● **Task to complete**:
Scan the entries below for "with" and copy each line that holds it.

● **Available data**:

^^^^^^^^^^^^^^^^

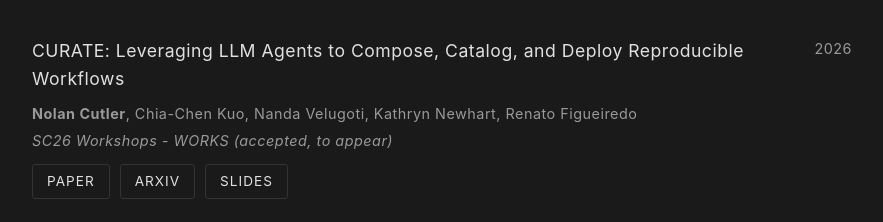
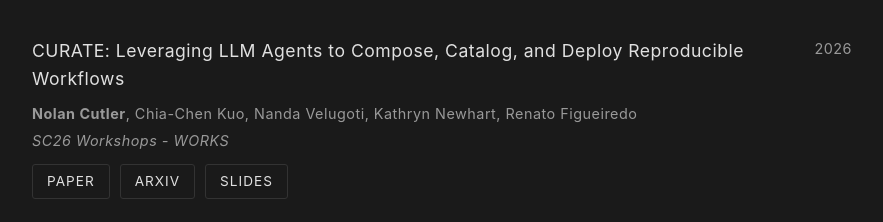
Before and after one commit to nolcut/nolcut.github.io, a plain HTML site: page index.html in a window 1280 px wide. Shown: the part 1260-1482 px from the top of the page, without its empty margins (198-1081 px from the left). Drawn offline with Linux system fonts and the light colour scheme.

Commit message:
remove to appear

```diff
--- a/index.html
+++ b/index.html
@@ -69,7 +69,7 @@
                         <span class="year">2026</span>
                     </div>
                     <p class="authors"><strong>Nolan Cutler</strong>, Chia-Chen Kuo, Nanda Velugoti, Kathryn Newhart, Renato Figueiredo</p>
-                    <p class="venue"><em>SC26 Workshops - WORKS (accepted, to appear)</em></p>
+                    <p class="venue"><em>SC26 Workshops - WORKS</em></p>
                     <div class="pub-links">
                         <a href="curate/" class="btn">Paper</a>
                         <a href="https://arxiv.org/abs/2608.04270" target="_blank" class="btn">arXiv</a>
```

^^^^^^^^^^^^^^^^

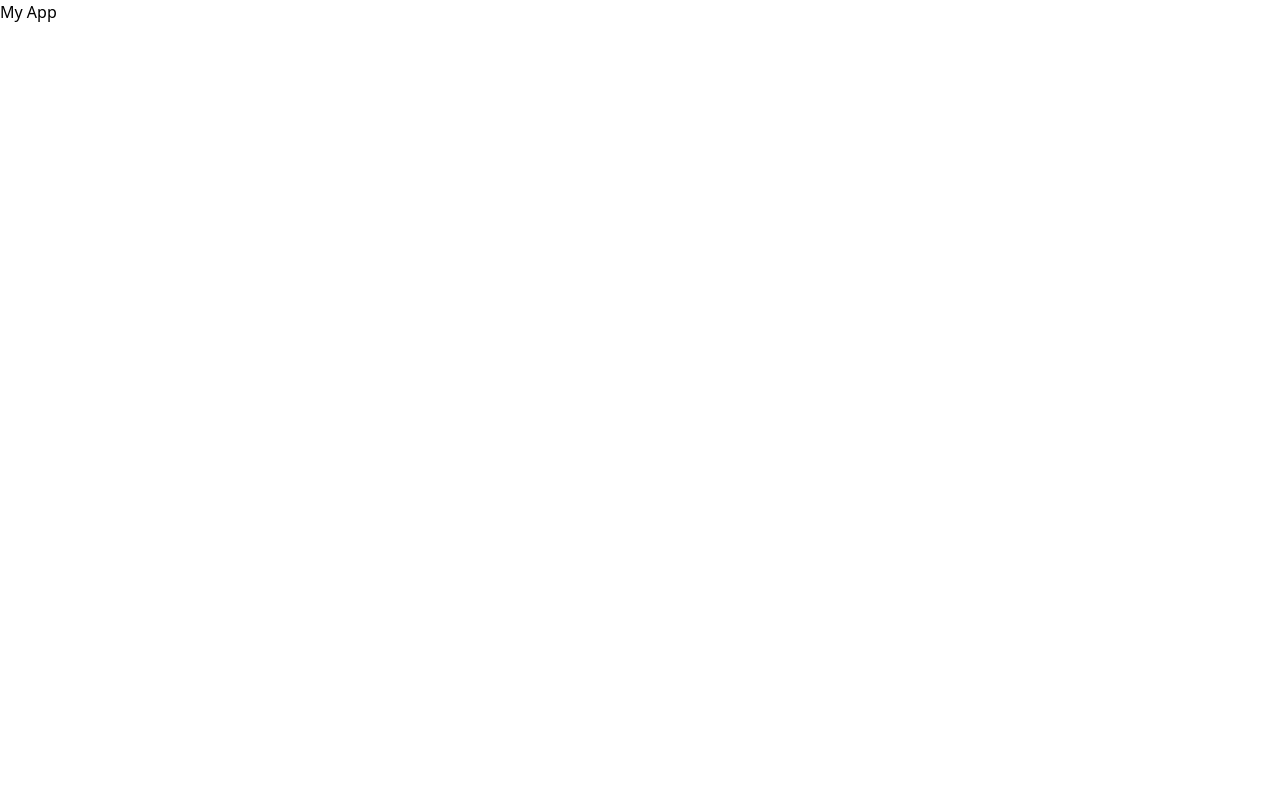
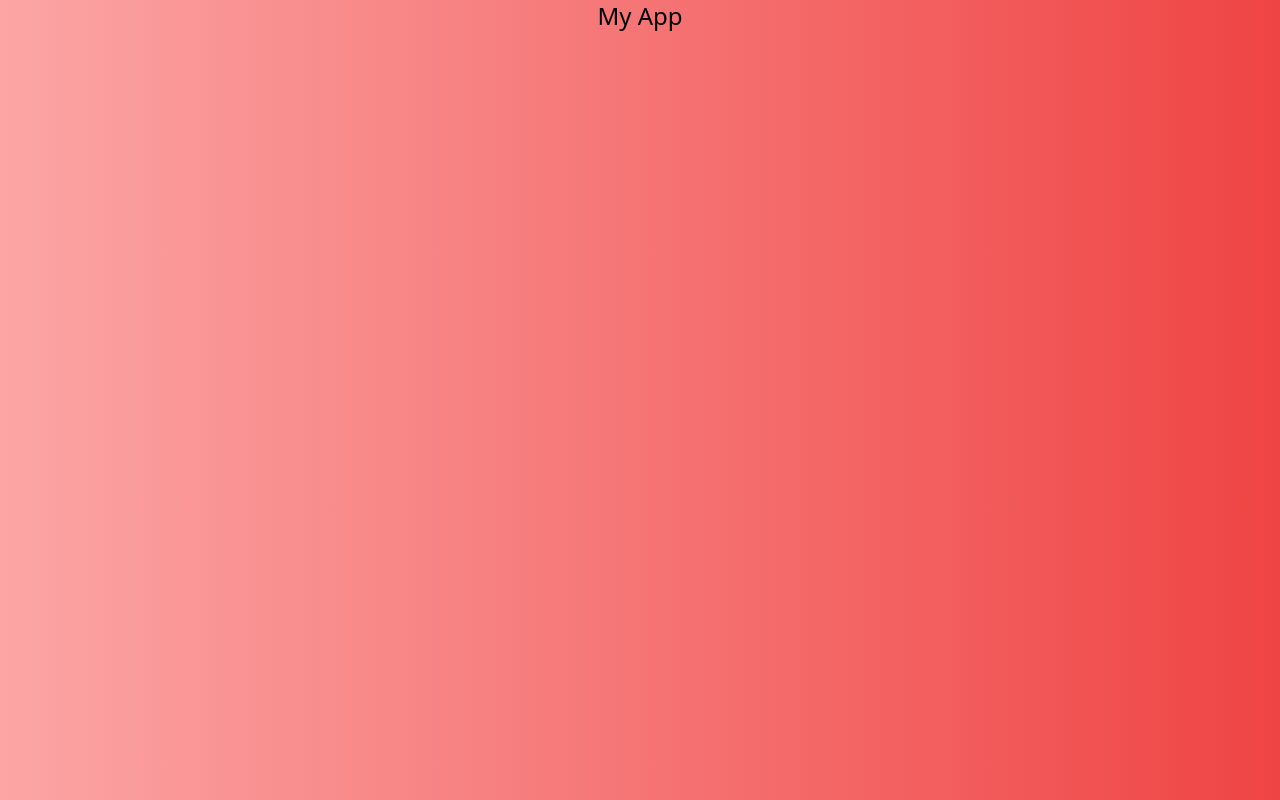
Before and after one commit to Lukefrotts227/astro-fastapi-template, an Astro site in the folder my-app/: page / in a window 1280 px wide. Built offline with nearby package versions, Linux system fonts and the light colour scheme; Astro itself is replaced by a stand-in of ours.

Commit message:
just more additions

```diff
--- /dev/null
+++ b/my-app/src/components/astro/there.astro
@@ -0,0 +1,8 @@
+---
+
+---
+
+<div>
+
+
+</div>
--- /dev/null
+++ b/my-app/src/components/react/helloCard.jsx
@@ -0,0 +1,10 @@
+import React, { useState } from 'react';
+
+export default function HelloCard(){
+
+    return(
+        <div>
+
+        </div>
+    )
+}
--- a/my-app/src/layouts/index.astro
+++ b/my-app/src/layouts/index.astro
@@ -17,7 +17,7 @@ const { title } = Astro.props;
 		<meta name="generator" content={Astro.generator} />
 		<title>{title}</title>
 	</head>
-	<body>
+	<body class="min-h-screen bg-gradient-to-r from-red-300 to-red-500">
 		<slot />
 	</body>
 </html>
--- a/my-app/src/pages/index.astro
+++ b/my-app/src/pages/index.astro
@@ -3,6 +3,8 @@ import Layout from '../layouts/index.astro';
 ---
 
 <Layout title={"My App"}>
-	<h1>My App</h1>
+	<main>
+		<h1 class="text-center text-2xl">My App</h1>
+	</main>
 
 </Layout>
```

^^^^^^^^^^^^^^^^

● **Reply**:
Before and after one commit to nolcut/nolcut.github.io, a plain HTML site: page index.html in a window 1280 px wide. Shown: the part 1260-1482 px from the top of the page, without its empty margins (198-1081 px from the left). Drawn offline with Linux system fonts and the light colour scheme.
Before and after one commit to Lukefrotts227/astro-fastapi-template, an Astro site in the folder my-app/: page / in a window 1280 px wide. Built offline with nearby package versions, Linux system fonts and the light colour scheme; Astro itself is replaced by a stand-in of ours.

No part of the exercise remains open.